Zachary Copfer is making some pretty unusual art using unconventional means. Like it implies, his "Bacteriography" involves developing images in plates of bacteria. The microbiologist turned visual artist makes use of E. coli bacteria and S.marcescens and then treats them with the DNA from jellyfish. The University of Cincinnati graduate got nationwide press last year when he first unveiled his works at a Cincinnati art show.
The Institute for Health Metrics and Evaluation says the U.S. is becoming more successful in treating some kinds of cancer, including brain, colorectal, stomach and breast cancer. This is due in part to more aggressive care. The University of Cincinnati is pledging more aggressive and personalized care with a new team of doctors and a new center. WVXU's Ann Thompson reports what makes the new bone marrow transplant center and its doctors different, in Focus on Technology.
The Pentagon is increasing itscybersecurity force fivefold after a series of hacking incidents that have originated in China and other places. In recent months U.S. businesses and newspapers have also been compromised. Suspects include organized rings and teenage hackers from Russia, Eastern Europe and the Middle East. Increasingly the U.S. government and businesses are taking steps to better protect themselves. Ann Thompson reports in Focus on Technology.
The NMR 850 mhz is in full use in the basement of Hughes Laboratories at Miami University. The most recent experiment using this powerful magnet, one of the strongest in the world, aims to discover signs of pancreatic cancer earlier. Ann Thompson reports in "Focus on Technology."
The first step in developing a Tricorder device may only be a few years away. UC researcher Jason Heikenfeld is testing his band-aid like patch. With just a few drops of sweat, it will monitor health and diagnose disease on people and in the lab using artificial skin that mimics sweat. Ann Thompson reports in "Focus on Technology."

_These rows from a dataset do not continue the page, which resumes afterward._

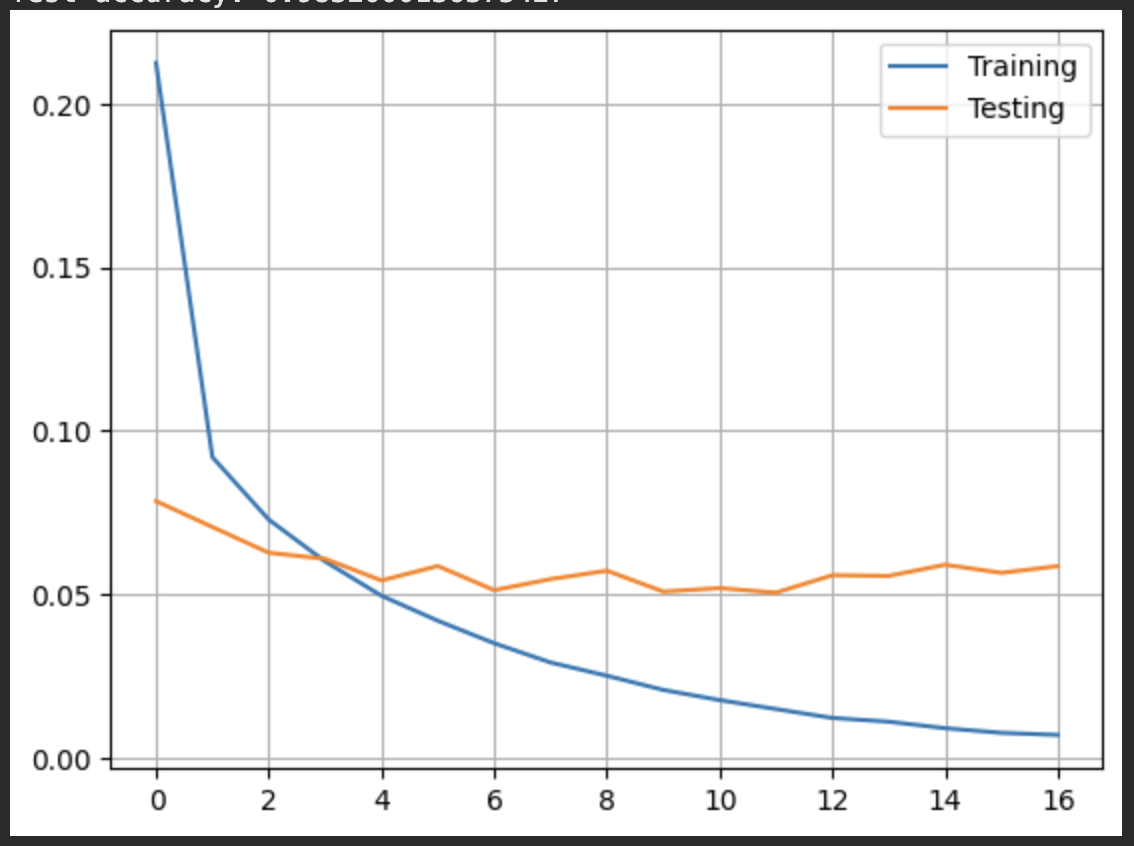
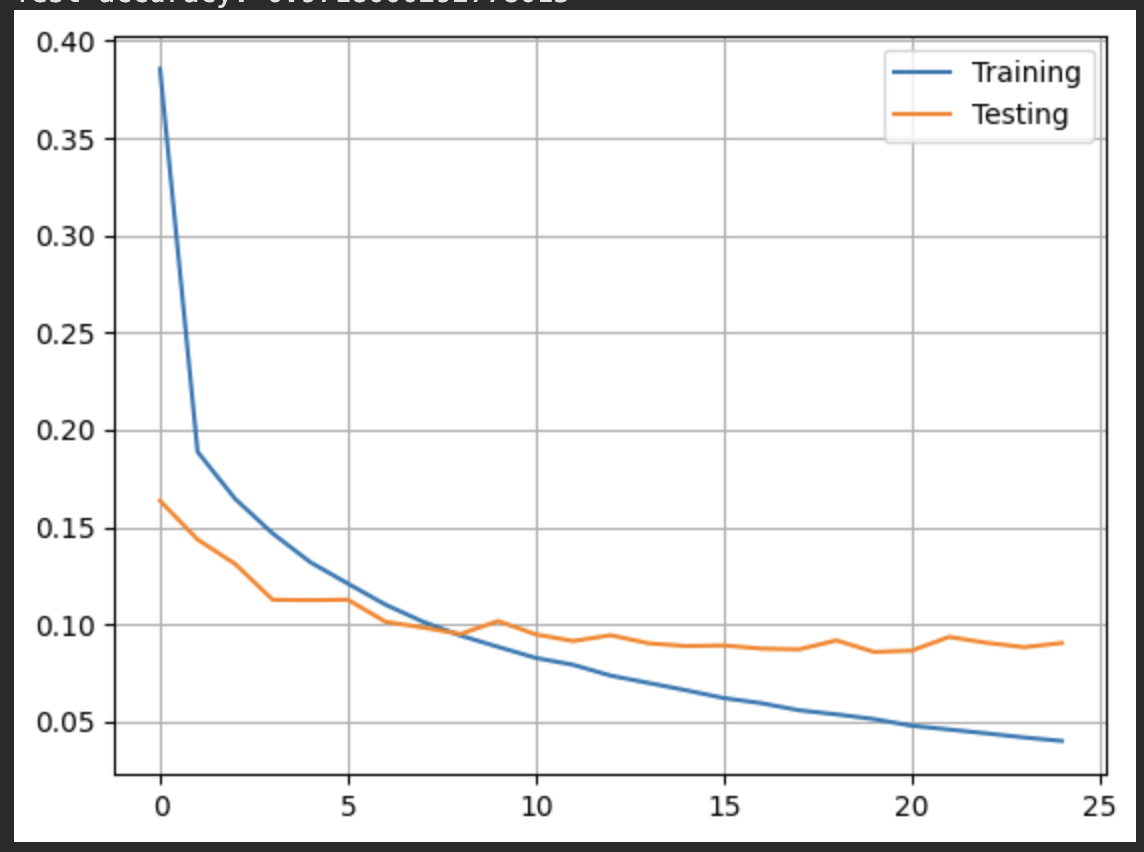
Ex3 done

Changed region(s): [[0.0, 0.0, 1.0, 0.9835]]

diff --git a/report.md b/report.md
@@ -41,7 +41,7 @@ The dropout layer has no trainable parameters, it only randomizes zeroes activat
 
 THis matches the output we have in the `.ipynb` given by keras.
 
-![keras resume for weight count](assets/keras_weight_count_ex2.png)
+![keras resume for weight count](assets/ex2/keras_weight_count_ex2.png)
 
 ### 2.4 Three configurations and their results
 
@@ -54,7 +54,7 @@ THis matches the output we have in the `.ipynb` given by keras.
 - The model is severly underfitting. With only 2 hidden neurons, the capacity is far too limited for 10 classes classification problem. The loss curves almost don't decrease and the confusion matrix reveals taht almost all predictions collapse into one or two classes (mostly 1 and 6). This demonstrates that the neural network has almost no discriminative capacity.
 - This configuration serves as a lower bound and illustrates how critical the model's capacity is for this problem.
 
-![graph for 1st configuration](assets/graph_config1.png)
+![graph for 1st configuration](assets/ex2/graph_config1.png)
 
 #### Configuration 2
 
@@ -65,7 +65,7 @@ THis matches the output we have in the `.ipynb` given by keras.
 - Test loss : 0.1049
 - Big improvment over the first configuration. Switching from 1 hidden layer to 2, using ReLu instead of sigmoid and increasing the number of neurons from 2 to 128 significantly increases the model's capacity and allows it to capture the non-linearities and complex patterns of the digit dataset. Despite the improvements, the model still overfits after ~12 epochs.
 
-![graph for 2nd configuration](assets/graph_config2.png)
+![graph for 2nd configuration](assets/ex2/graph_config2.png)
 
 #### Configuration 3
 
@@ -79,7 +79,7 @@ THis matches the output we have in the `.ipynb` given by keras.
 - This configuration was also tested with Adam optimizer instead of RMSprop. The results were almost identical, with no significant difference in terms of performance. The accuracy was 98.1% with a validation loss of 0.0597 and stopped at epoch 14
 - Thid configuration was also tested with 2 hidden layers instead of 1. Accuracy is almost the same, with 98.28% and it goes on for one more epoch, stopping at epoch 14. We still have a better final validation loss with 1 hidden layer.
 
-![graph for 3rd configuration](assets/graph_config3.png)
+![graph for 3rd configuration](assets/ex2/graph_config3.png)
 
 #### Confusion matrix for the 3rd configuration
 
@@ -94,12 +94,88 @@ And sometimes :
 - 5 interpreted as 3
 - 8 interpreted as 3
 
-![confusion matrix for the 3rd configuration 1](assets/confusion_matrix_config3_1.png)
+![confusion matrix for the 3rd configuration 1](assets/ex2/confusion_matrix_config3_1.png)
 
-![confusion matrix for the 3rd configuration 2](assets/confusion_matrix_config3_2.png)
+![confusion matrix for the 3rd configuration 2](assets/ex2/confusion_matrix_config3_2.png)
 
-![confusion matrix for the 3rd configuration 3](assets/confusion_matrix_config3_3.png)
+![confusion matrix for the 3rd configuration 3](assets/ex2/confusion_matrix_config3_3.png)
 
-
+---
 
 ## 3. Digit recognition from features of the input data
+
+### 3.1 Learning algorithm, params and loss function
+
+This is the same as [2.1](#2.1-learning-algorithm-params-and-loss-function), same parameters and loss function.
+
+### 3.2 Neural network topology
+
+Histograms of Oriented Gradients (HOG) is a feature descriptor that captures local shape and appearance information from images by describing the local intensity variations in the image. HOG features are computed by dividing the image into small regions and computing the gradient orientation histogram for each region.
+
+Instead of using raw pixels values like previously, we used HOG for this exercice, with these parameters
+- pix_per_cell = 4
+- n_orientations = 9
+- size formula : $hog\_size = \frac{height \times width \times n\_orientations}{pix\_per\_cell^2} = \frac{28 \times 28 \times 9}{4^2} = 441$
+
+### 3.3 Weight count
+
+- **Input -> Hidden (512)** : $441 \times 512 = 225 792$ weights + $512$ biases = $226 304$
+- **Hidden -> Output (10)** : $512 \times 10 = 5 120$ weights + $10$ biases = $5 130$
+- **Total** : $226 304 + 5 130 = 231 434$ parameters
+
+Again the keras summary is consistent with our manual calculation.
+
+![keras summary for weight count ex3](assets/ex3/keras_weight_count_ex3.png)
+
+We can notice that the number of parameters is significantly reduced compared to the previous exercise (~231k vs ~407k), but completly normal as we go from 784 pixel to 441 features.
+
+### 3.4 Three configurations and their results
+
+As we got good results in the previous exercise, we decided to keep the same topology for the following configurations. We have 1 hidden layer with 512 neurons, dropout with p=0.2, early stopping with patience = 5 and softmax output. We only changed the pix_per_cell and n_orientations parameters.
+
+#### Configuration 1
+
+**First configuration, is the baseline model as it was given to us.**
+
+pix_per_cell = 4, n_orientations = 9, 2 hidden neurons, epochs = 3, batch_size = 128, no dropout and no early stopping.
+- Test accuracy : ~52%
+- With only 2 hidden neurons and ReLu activation, the model severly underfits. The confusion matrix reveals that predictions collapse into one or two classes. The class 5 is almost never predicted.
+- This mirrors the baseline failure from the previous exercise, the bottleneck of 2 neurons prevents the model from learning a meaningful representation of the HOG features.
+
+![graph for 1st configuration ex3](assets/ex3/graph_config1.png)
+
+#### Configuration 2
+
+**Large cells, fewer features.**
+
+pix_per_cell = 7, n_orientations = 8, hog_size = 128
+- Test accuracy : 97.18%
+- Stopped at epoch 25
+- With larger cells (7x7 pixels), each cell covers a much larger portion of the 28x28 image. the HOG vector is reduced to only 128 features, capturing more global information about the digit's shape. The training curve shows oscillations in the validation loss, reflecting unstable learning due to the limited feature representation.
+
+![graph for 2nd configuration ex3](assets/ex3/graph_config2.png)
+
+#### Configuration 3
+
+**Final selected model.**
+
+pix_per_cell = 4, n_orientations = 9, hog_size = 441, dropout p = 0.2, early stopping patience = 5
+- Test accuracy : 98.41%
+- Stopped at epoch 11
+- Small 4x4 cells preserve local gradient information across 49 cells per image. Using 9 orientations provides a well-calibrated angular resolution. We tested 10 and 12 orientations, but it didn't improve the accuracy. Both losses converge rapidely at the beginning, with the validation stopping at epoch 11 with a `val_loss = 0.5`.
+
+![graph for 3rd configuration ex3](assets/ex3/graph_config3.png)
+
+
+#### Confusion matrix for the 3rd configuration
+
+The following confisions correspond to digits sharing similar stroke orientations in specific image regions. Even a well tuned HOG representation has some trouble to distinguish them. For instance :
+- 5 is interpreted as 3
+- 4, 7 and 8 are often confused with 9
+- 9 is interpreted as 4
+
+![confusion matrix for the 3rd configuration ex3](assets/ex3/confusion_matrix_1.png)
+
+![confusion matrix for the 3rd configuration ex3](assets/ex3/confusion_matrix_2.png)
+
+![confusion matrix for the 3rd configuration ex3](assets/ex3/confusion_matrix_3.png)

BioLOGIC, Covington's life sciences accelerator, is expanding. Not only do city leaders hope to fill the space but they are counting on the bright ideas and talented workforce to help lure other life science companies to the area. Ann Thompson reports in "Focus on Technology."
Interest in "smart guns," using biometrics and radio frequency technology, has rebounded following recent gun violence. President Obama has included them as part of his plan to reduce such mass shootings. Who makes these guns? How do they work? And will they catch on? Ann Thompson reports in "Focus on Technology."
The 4 billion dollar coronary stent market is about to get bigger. Bioresorbablestents are performing well, giving patients and doctors more options. Cincinnati's Christ Hospital is the lead hospital in a national study. Ann Thompson reports how Absorb™ works and what it could mean for the market.
Part of the President’s plan to reduce gun violence focuses on increased mental health services. Ann Thompson, in “Focus on Technology,” reports on Cincinnati efforts to be pro-active, involving a predictive spit test and photographing the brain.
Dr. Jim Eliassen stands behinds glass at the University of Cincinnati Center for Imaging Research.
North Koreans continue to face restrictions over cell phone and computer usage. As Google’s chairman visits the country, Ann Thompson reports in Focus on Technology, what Eric Schmidt may want and what the future may hold for those who live there. East-West Center Associate Scott Thomas Bruce weighs in and so does Suk-Ho Shin, a reporter for South Korea's leading newspaper DONG-A-ILBO.